So, while most people would associate ‘danger’ with something negative, something that ought to be avoided, I think that Zhuang Zhou would believe that ‘danger’ isn’t necessarily bad (indeed, Zhou didn’t beleive there was such a thing as ‘good’ or ‘bad’). Just because the word ‘danger’ implies harm does not mean harm will actually come. Thus, I do not think that Zhuang Zhou was not trying to scare people off from the path of knowledge.

Rather, I think that Zhaung Zhou was saying that striving for knowedge can (most likely will) lead to danger, yet this doesn’t mean bad things will necessarily happen to you. It may be ‘dangerous’, but just because something is dangerous, that does not necessarily mean one should avoid it. Driving, for example, is very dangerous. Going dozens of miles an hour in a metal car, coupled with the fact that there are numerous hazards, bad drivers, bad weather, possible car malfunctions, distractions etc. Driving is very dangerous when we consider all the possibly things that could happen – yet we still do it. Another example of something dangerous could be sleeping. When we are asleep we become vulnerable, unconscious – unaware. Something bad could happen to us – yet we still sleep and never worry about it.

Thus, Zhuang Zhou is saying that a path towards knowledge will lead to danger, but this does not necessarily imply bad things will happen to you. When you think about it, most of the things we do are dangerous – yet we still do them. So, one shouldnt be afraid of the path to knowledge just because it is dangerous. So, Zhuang Zhou said that striving for knowledge will lead to danger.

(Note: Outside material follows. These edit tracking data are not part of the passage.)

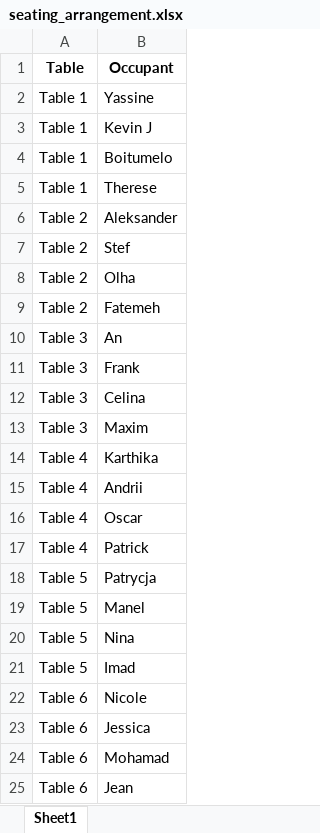
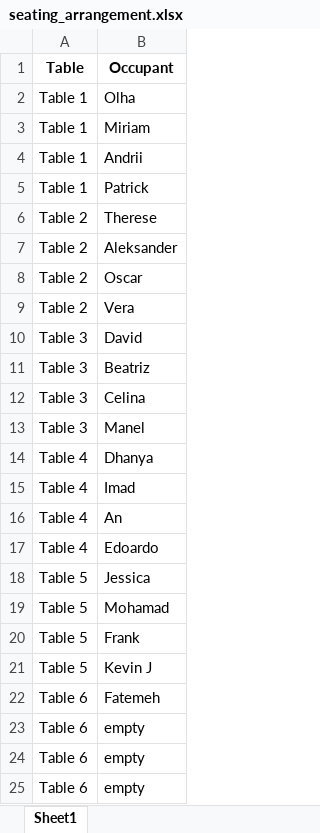
Before and after one commit to ManelBouba/ByteMind, an Excel workbook: seating_arrangement.xlsx, sheet Sheet1, drawn as a sheet; values as stored, in another font and other column widths than the file's, no borders; removed rows and columns are numbered as before the commit, all else as after; the diff names each change by its address in the sheet, - before the commit and + after, or states it on an @@ line.

```diff
--- a/seating_arrangement.xlsx (sheet Sheet1)
+++ b/seating_arrangement.xlsx (sheet Sheet1)
+row 2: Table 1 | Olha
-B3 (Occupant): Yassine
+B3 (Occupant): Miriam
-B4 (Occupant): Kevin J
+B4 (Occupant): Andrii
-B5 (Occupant): Boitumelo
+B5 (Occupant): Patrick
-A6 (Table): Table 1
+A6 (Table): Table 2
-row 7: Table 2 | Stef
-B8 (Occupant): Olha
+B8 (Occupant): Oscar
-B9 (Occupant): Fatemeh
+B9 (Occupant): Vera
-B10 (Occupant): An
+B10 (Occupant): David
-B11 (Occupant): Frank
+B11 (Occupant): Beatriz
-B13 (Occupant): Maxim
+B13 (Occupant): Manel
-B14 (Occupant): Karthika
+B14 (Occupant): Dhanya
-B15 (Occupant): Andrii
+B15 (Occupant): Imad
-B16 (Occupant): Oscar
+B16 (Occupant): An
-B17 (Occupant): Patrick
+B17 (Occupant): Edoardo
-B18 (Occupant): Patrycja
+B18 (Occupant): Jessica
-B19 (Occupant): Manel
+B19 (Occupant): Mohamad
-B20 (Occupant): Nina
+B20 (Occupant): Frank
-B21 (Occupant): Imad
+B21 (Occupant): Kevin J
-B22 (Occupant): Nicole
+B22 (Occupant): Fatemeh
-B23 (Occupant): Jessica
+B23 (Occupant): empty
-B24 (Occupant): Mohamad
+B24 (Occupant): empty
-B25 (Occupant): Jean
+B25 (Occupant): empty
```
Also changed, not shown: 4 other files.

Niccolo Machiavelli once wrote “never was anything great achieved without danger”. Thus, while the path may be dangerous, it can lead to great things. Do not shy away from knowledge just because it leads to danger – if anything, embrace it. After all, living can be quite boring sometimes. A little danger is rather fun every now and then.